▸ Task objective
Here is the listing. Report each line in it that contains the string "categories".
[Data supplied — start]
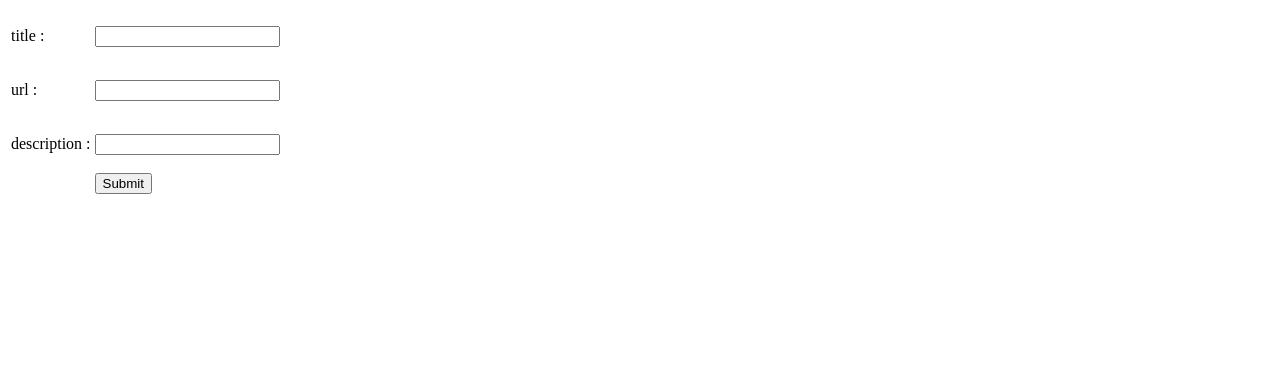
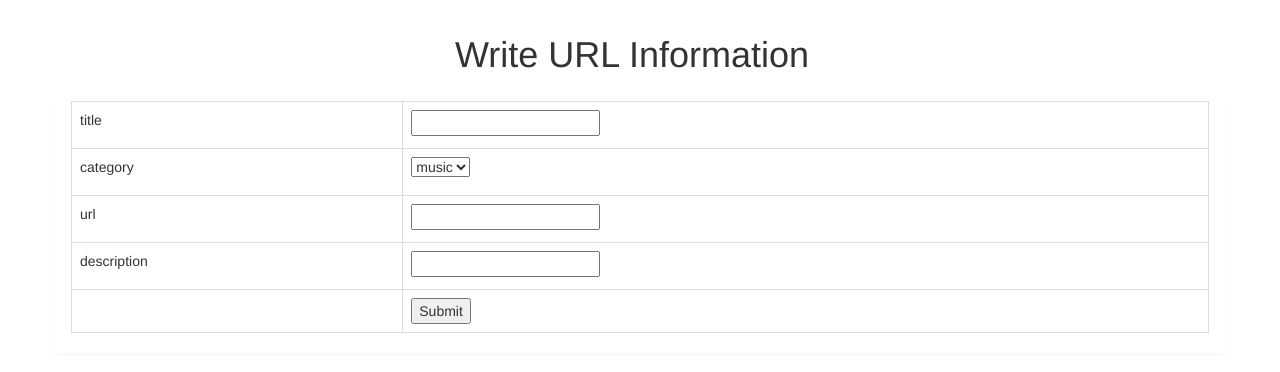
Before and after one commit to wonderboy39/videoscrapper, a Django app: page /sample_app/write/ in a window 1280 px wide. Shown: the top 372 px of the page. Run offline with Django 3.2, Linux system fonts and the light colour scheme; data comes from the database, SQL or seed files in the repository; both versions use the stored data as it was after the commit; parts of the project's set-up code (start-up, migrations or seed data) failed here and were passed over; some libraries are stand-ins or nearby versions.

Commit message:
Category 추가 기능 완성   글쓰기 페이지에 URL정보 입력시 카테고리 정보도 함께 넣어서 저장할 수 있도록 구성   write.html (글 쓰기 페이지)에 부트스트랩 적용   모델에 외래키 추가 ( VideoUrl에 category항목, 키워드 인자들 : default=None, verbose_name=u"카테고리", on_delete=models.CASCADE )
다음작업)
  글 수정 페이지에도 카테고리 정보 수정할 수 있도록 수정할 것
  카테고리 쓰기,수정 페이지 작성

```diff
--- a/projects/scrapper/sample_app/models.py
+++ b/projects/scrapper/sample_app/models.py
@@ -14,7 +14,8 @@ class VideoCategory(models.Model):
 
 
 class VideoUrl(models.Model):
-    # category = models.ForeignKey(VideoCategory)
+    category = models.ForeignKey(VideoCategory, verbose_name=u"카테고리",
+                                 on_delete=models.CASCADE, default=None)
     vod_id = models.AutoField(primary_key=True)
     subject = models.CharField(max_length=50)
     url = models.CharField(max_length=100)
--- a/projects/scrapper/sample_app/templates/sample_app/write.html
+++ b/projects/scrapper/sample_app/templates/sample_app/write.html
@@ -1,24 +1,46 @@
 <!DOCTYPE html>
 <html lang="en">
 <head>
-    <meta charset="UTF-8">
-    <title>
-	Welcome, YOUTUBE urls scrapping
-    </title>
+    <meta http-equiv="Content-Type" content="text/html; charset=UTF-8">
+    <meta name="viewport" content="width=device-width, initial-scale=1">
+    <title> Write Youtube URL </title>
+    <!-- Latest compiled and minified CSS -->
+    <link rel="stylesheet" href="https://maxcdn.bootstrapcdn.com/bootstrap/3.3.7/css/bootstrap.min.css" integrity="sha384-BVYiiSIFeK1dGmJRAkycuHAHRg32OmUcww7on3RYdg4Va+PmSTsz/K68vbdEjh4u" crossorigin="anonymous">
+
+    <!-- Optional theme -->
+    <link rel="stylesheet" href="https://maxcdn.bootstrapcdn.com/bootstrap/3.3.7/css/bootstrap-theme.min.css" integrity="sha384-rHyoN1iRsVXV4nD0JutlnGaslCJuC7uwjduW9SVrLvRYooPp2bWYgmgJQIXwl/Sp" crossorigin="anonymous">
+
+    <!-- Latest compiled and minified JavaScript -->
+    <script src="https://maxcdn.bootstrapcdn.com/bootstrap/3.3.7/js/bootstrap.min.js" integrity="sha384-Tc5IQib027qvyjSMfHjOMaLkfuWVxZxUPnCJA7l2mCWNIpG9mGCD8wGNIcPD7Txa" crossorigin="anonymous"></script>
 </head>
 <body>
+    <div class="container" style="width:400px; padding:15px">
+        <h1> Write URL Information </h1>
+    </div>
+
+    <div class="container panel panenl-default">
         <form action="{% url 'sample_app:write_ok'%}" method="post">{% csrf_token %}
-  <table>
+            <table class="table table-bordered">
                 <tr>
-      <td><p>title : </p></td>
+                    <td><p>title </p></td>
                     <td><input type="text" name="subject"/></td>
                 </tr>
                 <tr>
-      <td><p>url : </p></td>
+                    <td><p>category </p></td>
+                    <td>
+                        <select name="cid">
+                            {% for category in categories %}
+                                <option value="{{ category.pk }}">{{ category.category }}</option>
+                            {% endfor %}
+                        </select>
+                    </td>
+                </tr>
+                <tr>
+                    <td><p>url </p></td>
                     <td><input type="text" name="url"/></td>
                 </tr>
                 <tr>
-      <td><p>description : </p></td>
+                    <td><p>description </p></td>
                     <td><input type="text" name="description"/></td>
                 </tr>
                 <tr>
@@ -27,5 +49,6 @@
                 </tr>
             </table>
         </form>
+    </div>
 </body>
 </html>
--- a/projects/scrapper/sample_app/views.py
+++ b/projects/scrapper/sample_app/views.py
@@ -16,22 +16,30 @@ from pprint import pprint
 
 # Create your views here.
 def index(request):
-    context = {'videourls' : 'helloworld'}
-    return render(request, 'sample_app/index.html', context)
+    template_data = {}
+    return render(request, 'sample_app/index.html', template_data)
 
 
 def write(request):
-    return render(request, 'sample_app/write.html',{'test':'test'} )
+    categories = VideoCategory.objects.all()
+    template_data = {
+        'categories': categories
+    }
+    return render(request, 'sample_app/write.html', template_data)
 
 
 def write_ok(request):
-    m_subject = request.POST['subject']
-    m_url = request.POST['url']
-    m_description = request.POST['description']
+    post = request.POST
+    template_data = {}
+    m_subject = post['subject']
+    m_url = post['url']
+    m_description = post['description']
+    category_id = int(post['cid'].encode('utf-8'))
 
-    v = VideoUrl( subject=m_subject, url=m_url, description=m_description )
+    m_category = VideoCategory.objects.get(pk=category_id)
+    v = VideoUrl(subject=m_subject, url=m_url, description=m_description, category=m_category)
     v.save()
-    return HttpResponseRedirect(reverse('sample_app:show_vlist'), {'test': 'test'})
+    return HttpResponseRedirect(reverse('sample_app:show_vlist'), template_data)
 
 
 def show_vlist(request):
@@ -59,7 +67,7 @@ def modify(request):
         }
 
         # form데이터를 실어서 modify.html로 전송
-        return render(request, 'sample_app/modify.html',ctx)
+        return render(request, 'sample_app/modify.html', ctx)
 
 
 def modify_ok(request):
@@ -113,15 +121,9 @@ class VideoUrlUpdateView(UpdateView):
 class VideoUpdateView(View):
     form_class = VideoForm
     template_name = 'sample_app/videourl_form.html'
-    initial = {'key':'value'}
 
     def get(self, request, pk):
-        print('vodid :: ' + pk)
         vod = VideoUrl.objects.get(vod_id=pk)
-        print('DB >>> pk == ' + pk)
-        print('DB >>> vod.subject == ' + vod.subject)
-        # form = self.form_class()
-        # form = self.form_class(initial= self.initial)
         return render(request, self.template_name, {'form': vod})
 
     def post(self, request, *args):
```
Also changed, not shown: projects/scrapper/db.sqlite3, projects/scrapper/sample_app/migrations/0001_initial.py. Lines whose indentation alone changed are shown as unchanged.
[Data supplied — finish]
▸ Solution for this problem
+                            {% for category in categories %}
+    categories = VideoCategory.objects.all()
+        'categories': categories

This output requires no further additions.